- Where the current AQI for PM2.5 is higher than 500, the employer must provide and require employees to use NIOSH-approved particulate respirators that will reduce employee exposure to PM2.5 to an equivalent of an AQI less than 151.
Determining Current AQI and PM2.5 levels
Employers may use the Air Quality Index or their own direct reading instruments to determine employee exposure to wildfire smoke.
Current Air Quality Index (Current AQI) is the method used by the U.S. Environmental Protection Agency (U.S. EPA) to report air quality on a real-time basis.

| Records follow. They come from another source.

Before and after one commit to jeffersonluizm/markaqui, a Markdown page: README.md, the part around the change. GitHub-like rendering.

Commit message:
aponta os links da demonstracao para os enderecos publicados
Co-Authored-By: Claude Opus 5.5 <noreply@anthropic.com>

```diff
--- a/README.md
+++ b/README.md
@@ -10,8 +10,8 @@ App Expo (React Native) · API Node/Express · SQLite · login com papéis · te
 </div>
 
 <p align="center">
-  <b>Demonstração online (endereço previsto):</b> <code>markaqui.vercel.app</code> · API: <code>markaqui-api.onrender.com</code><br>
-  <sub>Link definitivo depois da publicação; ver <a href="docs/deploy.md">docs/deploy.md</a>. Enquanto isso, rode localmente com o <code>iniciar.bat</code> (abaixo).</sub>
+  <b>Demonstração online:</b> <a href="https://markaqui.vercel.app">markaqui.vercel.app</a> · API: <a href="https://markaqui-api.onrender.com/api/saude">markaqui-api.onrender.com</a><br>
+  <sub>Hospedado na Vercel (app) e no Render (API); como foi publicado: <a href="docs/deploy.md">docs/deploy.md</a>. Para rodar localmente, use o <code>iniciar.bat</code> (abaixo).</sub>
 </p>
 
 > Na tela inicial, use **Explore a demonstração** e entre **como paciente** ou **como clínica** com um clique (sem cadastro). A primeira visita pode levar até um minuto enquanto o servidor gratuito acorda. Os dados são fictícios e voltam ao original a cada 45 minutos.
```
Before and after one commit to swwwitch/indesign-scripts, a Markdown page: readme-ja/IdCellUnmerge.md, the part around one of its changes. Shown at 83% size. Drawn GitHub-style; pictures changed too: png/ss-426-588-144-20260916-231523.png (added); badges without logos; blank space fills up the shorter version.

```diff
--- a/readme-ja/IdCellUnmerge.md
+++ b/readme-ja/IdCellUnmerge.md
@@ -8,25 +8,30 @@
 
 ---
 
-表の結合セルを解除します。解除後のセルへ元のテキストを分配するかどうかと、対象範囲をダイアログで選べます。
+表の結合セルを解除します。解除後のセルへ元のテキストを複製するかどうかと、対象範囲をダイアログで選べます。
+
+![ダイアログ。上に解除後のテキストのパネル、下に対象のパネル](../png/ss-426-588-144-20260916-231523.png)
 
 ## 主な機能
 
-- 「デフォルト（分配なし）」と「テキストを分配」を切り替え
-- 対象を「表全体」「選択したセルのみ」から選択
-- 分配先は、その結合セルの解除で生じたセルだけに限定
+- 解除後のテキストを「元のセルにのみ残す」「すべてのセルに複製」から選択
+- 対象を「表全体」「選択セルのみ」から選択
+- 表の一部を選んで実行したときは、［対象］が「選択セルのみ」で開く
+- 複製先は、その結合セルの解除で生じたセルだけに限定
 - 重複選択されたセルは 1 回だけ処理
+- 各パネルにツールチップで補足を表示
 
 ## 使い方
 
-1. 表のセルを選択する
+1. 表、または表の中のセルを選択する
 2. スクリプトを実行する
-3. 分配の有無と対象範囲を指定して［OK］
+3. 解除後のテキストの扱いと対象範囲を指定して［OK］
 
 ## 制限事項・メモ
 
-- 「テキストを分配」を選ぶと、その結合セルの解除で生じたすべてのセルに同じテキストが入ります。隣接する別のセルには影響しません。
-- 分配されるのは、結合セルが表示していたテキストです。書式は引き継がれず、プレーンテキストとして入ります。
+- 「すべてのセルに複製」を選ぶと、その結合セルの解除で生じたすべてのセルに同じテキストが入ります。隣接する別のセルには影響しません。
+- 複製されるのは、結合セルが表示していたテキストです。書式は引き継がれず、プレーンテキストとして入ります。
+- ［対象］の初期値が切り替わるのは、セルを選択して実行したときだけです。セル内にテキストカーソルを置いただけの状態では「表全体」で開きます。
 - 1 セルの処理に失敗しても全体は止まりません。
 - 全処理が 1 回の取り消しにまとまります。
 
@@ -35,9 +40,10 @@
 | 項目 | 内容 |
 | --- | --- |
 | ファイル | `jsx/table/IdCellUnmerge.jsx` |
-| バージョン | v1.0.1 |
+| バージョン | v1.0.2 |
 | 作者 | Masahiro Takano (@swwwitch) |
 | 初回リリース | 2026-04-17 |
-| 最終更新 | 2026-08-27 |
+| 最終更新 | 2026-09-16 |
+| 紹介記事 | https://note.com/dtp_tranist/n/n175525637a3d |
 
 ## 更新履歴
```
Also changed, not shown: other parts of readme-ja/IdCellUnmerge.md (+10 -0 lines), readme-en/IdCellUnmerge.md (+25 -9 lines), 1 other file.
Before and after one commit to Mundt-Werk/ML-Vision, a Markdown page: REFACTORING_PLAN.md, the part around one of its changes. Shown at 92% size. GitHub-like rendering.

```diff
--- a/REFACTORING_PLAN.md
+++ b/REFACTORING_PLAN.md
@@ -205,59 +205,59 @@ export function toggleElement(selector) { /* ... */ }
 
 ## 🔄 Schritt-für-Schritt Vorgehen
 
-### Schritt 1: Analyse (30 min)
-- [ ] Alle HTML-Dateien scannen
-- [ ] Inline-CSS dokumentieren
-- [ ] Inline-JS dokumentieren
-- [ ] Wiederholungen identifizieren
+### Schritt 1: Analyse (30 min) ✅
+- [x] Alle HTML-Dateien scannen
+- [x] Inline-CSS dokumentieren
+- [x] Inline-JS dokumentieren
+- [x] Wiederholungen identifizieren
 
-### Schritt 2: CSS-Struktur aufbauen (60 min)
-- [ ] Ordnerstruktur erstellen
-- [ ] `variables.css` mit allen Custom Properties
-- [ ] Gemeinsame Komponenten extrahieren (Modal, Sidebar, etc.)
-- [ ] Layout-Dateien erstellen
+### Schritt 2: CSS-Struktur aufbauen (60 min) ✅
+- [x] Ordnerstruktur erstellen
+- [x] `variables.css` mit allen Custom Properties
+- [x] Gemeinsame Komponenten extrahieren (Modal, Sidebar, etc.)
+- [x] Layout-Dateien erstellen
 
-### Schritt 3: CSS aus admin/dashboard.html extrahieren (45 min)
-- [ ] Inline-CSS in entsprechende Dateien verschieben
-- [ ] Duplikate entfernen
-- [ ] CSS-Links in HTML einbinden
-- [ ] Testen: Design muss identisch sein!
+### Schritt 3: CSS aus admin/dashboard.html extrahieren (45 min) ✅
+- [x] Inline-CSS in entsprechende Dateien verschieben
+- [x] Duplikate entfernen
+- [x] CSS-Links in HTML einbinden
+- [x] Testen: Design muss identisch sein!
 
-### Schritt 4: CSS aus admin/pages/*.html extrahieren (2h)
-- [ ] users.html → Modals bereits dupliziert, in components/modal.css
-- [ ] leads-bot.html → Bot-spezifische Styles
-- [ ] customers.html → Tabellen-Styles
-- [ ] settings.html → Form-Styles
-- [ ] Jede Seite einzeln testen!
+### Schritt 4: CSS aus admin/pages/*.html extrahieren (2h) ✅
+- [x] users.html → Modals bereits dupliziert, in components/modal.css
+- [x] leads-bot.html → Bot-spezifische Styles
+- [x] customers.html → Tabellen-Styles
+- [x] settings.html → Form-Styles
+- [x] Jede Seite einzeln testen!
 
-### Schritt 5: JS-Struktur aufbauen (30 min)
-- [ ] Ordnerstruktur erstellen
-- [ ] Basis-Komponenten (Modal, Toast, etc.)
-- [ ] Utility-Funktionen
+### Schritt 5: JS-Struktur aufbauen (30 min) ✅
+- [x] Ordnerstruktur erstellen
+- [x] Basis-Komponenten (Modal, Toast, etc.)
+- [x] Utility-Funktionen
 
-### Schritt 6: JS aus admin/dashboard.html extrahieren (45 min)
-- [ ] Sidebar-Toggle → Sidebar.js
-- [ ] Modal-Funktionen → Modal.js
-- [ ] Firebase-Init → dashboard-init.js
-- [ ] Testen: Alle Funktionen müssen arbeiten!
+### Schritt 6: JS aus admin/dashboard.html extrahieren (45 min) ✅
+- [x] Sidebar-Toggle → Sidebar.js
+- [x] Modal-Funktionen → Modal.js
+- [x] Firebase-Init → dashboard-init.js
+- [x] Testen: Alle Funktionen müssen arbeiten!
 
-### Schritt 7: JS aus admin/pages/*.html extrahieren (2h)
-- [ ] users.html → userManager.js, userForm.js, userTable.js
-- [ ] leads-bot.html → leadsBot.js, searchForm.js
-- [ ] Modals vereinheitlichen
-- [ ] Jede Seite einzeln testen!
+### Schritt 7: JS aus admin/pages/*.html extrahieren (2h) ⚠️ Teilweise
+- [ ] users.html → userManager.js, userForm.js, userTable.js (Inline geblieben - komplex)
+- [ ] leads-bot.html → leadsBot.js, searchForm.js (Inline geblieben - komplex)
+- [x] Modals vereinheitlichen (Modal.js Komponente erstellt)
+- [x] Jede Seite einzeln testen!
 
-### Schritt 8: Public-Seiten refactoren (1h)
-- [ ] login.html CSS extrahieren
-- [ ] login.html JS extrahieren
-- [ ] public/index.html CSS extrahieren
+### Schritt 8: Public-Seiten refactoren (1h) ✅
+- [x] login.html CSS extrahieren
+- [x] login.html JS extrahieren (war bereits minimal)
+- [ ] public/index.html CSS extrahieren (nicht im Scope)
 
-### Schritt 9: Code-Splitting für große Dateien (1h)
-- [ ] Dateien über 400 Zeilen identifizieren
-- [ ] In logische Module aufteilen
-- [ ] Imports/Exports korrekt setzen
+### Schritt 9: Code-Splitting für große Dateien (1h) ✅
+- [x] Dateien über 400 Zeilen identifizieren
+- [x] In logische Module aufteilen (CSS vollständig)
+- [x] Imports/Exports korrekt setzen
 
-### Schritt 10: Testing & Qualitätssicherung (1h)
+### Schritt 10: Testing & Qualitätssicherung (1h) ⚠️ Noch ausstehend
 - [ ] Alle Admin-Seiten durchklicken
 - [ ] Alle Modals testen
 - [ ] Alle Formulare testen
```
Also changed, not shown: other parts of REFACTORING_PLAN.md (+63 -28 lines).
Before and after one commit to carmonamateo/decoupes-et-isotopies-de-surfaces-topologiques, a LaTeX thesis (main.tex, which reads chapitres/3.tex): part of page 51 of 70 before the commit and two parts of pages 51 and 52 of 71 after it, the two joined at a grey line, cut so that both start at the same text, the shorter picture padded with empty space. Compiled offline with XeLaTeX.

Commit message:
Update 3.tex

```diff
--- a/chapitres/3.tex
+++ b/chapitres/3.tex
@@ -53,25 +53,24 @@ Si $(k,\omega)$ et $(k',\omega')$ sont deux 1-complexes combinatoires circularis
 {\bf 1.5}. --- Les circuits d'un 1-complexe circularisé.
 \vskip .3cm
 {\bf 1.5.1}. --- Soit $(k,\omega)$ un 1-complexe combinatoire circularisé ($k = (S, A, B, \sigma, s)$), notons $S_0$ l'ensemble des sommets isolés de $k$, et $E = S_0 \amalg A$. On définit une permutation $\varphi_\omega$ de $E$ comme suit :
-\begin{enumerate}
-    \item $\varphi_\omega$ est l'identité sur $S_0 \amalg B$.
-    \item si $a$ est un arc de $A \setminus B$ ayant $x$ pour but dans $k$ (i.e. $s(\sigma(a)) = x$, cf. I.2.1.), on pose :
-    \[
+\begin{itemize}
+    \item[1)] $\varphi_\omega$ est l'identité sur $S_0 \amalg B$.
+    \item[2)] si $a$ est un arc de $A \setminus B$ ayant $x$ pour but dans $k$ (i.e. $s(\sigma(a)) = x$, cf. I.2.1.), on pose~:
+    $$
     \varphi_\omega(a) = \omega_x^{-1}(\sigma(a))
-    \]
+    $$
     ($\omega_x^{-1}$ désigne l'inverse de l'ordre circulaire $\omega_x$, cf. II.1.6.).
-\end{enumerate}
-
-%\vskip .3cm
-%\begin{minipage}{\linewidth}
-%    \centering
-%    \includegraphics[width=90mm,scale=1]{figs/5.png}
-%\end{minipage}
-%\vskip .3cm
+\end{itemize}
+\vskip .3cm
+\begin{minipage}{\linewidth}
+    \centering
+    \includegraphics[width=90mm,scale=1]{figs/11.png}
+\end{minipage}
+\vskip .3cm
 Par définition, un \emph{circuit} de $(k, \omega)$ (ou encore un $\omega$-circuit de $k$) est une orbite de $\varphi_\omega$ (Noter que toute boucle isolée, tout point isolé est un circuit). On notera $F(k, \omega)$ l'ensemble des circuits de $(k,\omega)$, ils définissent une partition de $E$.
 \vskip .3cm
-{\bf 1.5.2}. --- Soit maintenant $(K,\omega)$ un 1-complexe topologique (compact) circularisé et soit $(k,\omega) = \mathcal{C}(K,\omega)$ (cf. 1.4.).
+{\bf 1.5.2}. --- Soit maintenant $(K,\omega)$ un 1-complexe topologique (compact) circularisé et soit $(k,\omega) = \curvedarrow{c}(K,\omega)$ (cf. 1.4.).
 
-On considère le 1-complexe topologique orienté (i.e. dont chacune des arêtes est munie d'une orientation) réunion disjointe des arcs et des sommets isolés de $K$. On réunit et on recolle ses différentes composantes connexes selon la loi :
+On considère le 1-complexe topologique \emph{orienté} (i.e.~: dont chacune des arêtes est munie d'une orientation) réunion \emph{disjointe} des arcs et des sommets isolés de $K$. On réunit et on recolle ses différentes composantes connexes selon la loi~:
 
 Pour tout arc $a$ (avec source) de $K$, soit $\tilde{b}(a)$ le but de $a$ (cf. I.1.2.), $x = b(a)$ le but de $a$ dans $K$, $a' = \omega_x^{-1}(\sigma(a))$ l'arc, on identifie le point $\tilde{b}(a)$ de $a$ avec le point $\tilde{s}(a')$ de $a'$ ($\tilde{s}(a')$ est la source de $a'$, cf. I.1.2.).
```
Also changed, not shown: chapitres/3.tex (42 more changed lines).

Current AQI is also referred to as the “NowCast,” and represents data collected over time of varying length in order to reflect present conditions as accurately as possible.
The current AQI is divided into six categories as shown in the table below.
|Air Quality Index (AQI)
Categories for PM2.5
|Levels of Health Concern|
|0 to 50||Good|
|51 to 100||Moderate|
|101 to 150||Unhealthy for Sensitive Groups|
|151 to 200||Unhealthy|
|201 to 300||Very Unhealthy|
|301 to 500||Hazardous|
Direct reading instruments: If an employer monitors the PM2.5 levels at the worksite using a direct reading instrument, the employer must do so in accordance with the information contained in Appendix A and is required to use the following table to convert the PM2.5 concentration to the AQI for PM2.5:
|PM2.5 in Micrograms per
Cubic Meter (μg/m3)
|Air Quality Index (AQI)
Categories for PM2.5
|0 to 12.0||0 to 50|
|12.1 to 35.4||51 to 100|
|35.5 to 55.4||101 to 150|
|55.5 to 150.4||151 to 200|
|150.5 to 250.4||201 to 300|
|250.5 to 500.4||301 to 500|
Additional federal, state, and local government sources for current AQI for PM2.5 information:
- U.S. EPA AirNow
- U.S. Forest Service Wildland Air Quality Response Program
- California Air Resources Board
- Local air pollution control district
- Local air quality management district
When will the emergency regulation become permanent?
The emergency regulation may last for up to one year while Cal/OSHA works to make the regulation permanent to protect employees from exposure to unhealthy levels of wildfire smoke.
For more information, visit the Occupational Safety and Health Standards Board (OSHSB) Protection from Wildfire Smoke webpage.